MARC Warren, who’d slipped into the golfing wilderness just under two years ago, is back amongst the game’s elite after climbing into the world’s top 100 on the strength of a career-best display in a major.
In tying for 12th behind Jason Dufner in the USPGA Championship at Oak Hill, the 32-year-old jumped 13 places to 99th in the latest world rankings, joining three compatriots – Martin Laird, Paul Lawrie and Stephen Gallacher – in the top 100.
It’s been quite a turnaround for Warren, who was down in 573rd after the KLM Open in mid-September 2011, when he was mainly having to rely on invitations for European Tour events after losing his card at the end of the previous season.
Finding himself back on the Challenge Tour, where he’d won twice before graduating to the main circuit and repeating the feat there, was hard to stomach for the man who joined forces with Colin Montgomerie to record Scotland’s first World Cup win at Mission Hills in China in 2007.
But, confident he was working on the right things with coach Peter Cowan after a much-publicised split with Bob Torrance, Warren never lost faith in his own ability and used the Dunhill Links Championship two years ago as the springboard to turn his career around. The Glaswegian finished joint-fifth at St Andrews to regain his playing privileges last season, finished 55th in the Race to Dubai and, lying 18th after picking up a cheque for just under £90,000 at Oak Hill, has jumped above both Gallacher (19th) and Scott Jamieson (22nd) on that list this year.
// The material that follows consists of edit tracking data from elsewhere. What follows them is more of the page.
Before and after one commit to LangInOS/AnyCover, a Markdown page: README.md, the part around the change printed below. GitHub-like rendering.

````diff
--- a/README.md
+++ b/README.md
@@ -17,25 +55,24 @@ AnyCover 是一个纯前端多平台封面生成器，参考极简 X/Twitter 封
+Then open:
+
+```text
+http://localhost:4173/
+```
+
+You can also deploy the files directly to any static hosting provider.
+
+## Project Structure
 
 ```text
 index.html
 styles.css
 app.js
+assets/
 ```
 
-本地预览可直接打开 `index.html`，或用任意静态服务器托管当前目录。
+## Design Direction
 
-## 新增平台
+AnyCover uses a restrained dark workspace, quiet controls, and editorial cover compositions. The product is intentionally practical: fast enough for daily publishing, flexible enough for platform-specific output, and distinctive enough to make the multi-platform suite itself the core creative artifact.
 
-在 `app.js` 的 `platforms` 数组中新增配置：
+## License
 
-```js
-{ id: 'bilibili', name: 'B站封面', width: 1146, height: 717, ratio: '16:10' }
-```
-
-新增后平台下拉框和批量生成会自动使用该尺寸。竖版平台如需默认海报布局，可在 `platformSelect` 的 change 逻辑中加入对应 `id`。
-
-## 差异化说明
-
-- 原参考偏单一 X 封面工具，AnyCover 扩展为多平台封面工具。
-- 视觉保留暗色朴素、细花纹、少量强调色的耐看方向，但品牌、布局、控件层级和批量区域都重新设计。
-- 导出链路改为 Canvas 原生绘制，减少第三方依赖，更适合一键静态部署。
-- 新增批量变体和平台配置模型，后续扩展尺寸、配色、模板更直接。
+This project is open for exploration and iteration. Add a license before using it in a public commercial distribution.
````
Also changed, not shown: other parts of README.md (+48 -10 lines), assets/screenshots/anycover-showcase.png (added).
“This is just another step in the right direction,” admitted Warren as he reflected on bouncing back from an opening 74 with splendid sub-par efforts of 67, 68 and 69. “A good finish in a major is something I’ve not done before and to finish one, especially the USPGA, with three rounds in the 60s is very pleasing. I felt really comfortable and confident with everything I was doing. The last three days felt very stress-free, which is unusual on a golf course as though as this.”
Having just missed out on the top-ten spot that would have earned him a start in this week’s Wyndham Championship on the PGA Tour, Warren’s next outing will be on home soil in the Johnnie Walker Championship at Gleneagles, where he claimed victory in2007.
Next week’s event is the last chance candidates for the 2014 Ryder Cup at the Perthshire venue will get for a competitive outing on the PGA Centenary Course before the match against the Americans and Warren will be amongst those players looking to lay down a marker in European captain Paul McGinley’s thick dossier.
The qualifying race to earn automatic selection for the Irishman’s team starts the week after next in the Wales Open at Celtic Manor, where the Scot will also be aiming to make his presence felt by continuing to show he’s been unaffected by seeing three winning positions slip from his grasp over the past 13 months. Sky Sports’ Mark Roe, for one, thinks Warren’s confidence has been dented by those disappointments, but, by the looks of things, the Scot has the talent and determination to prove him wrong.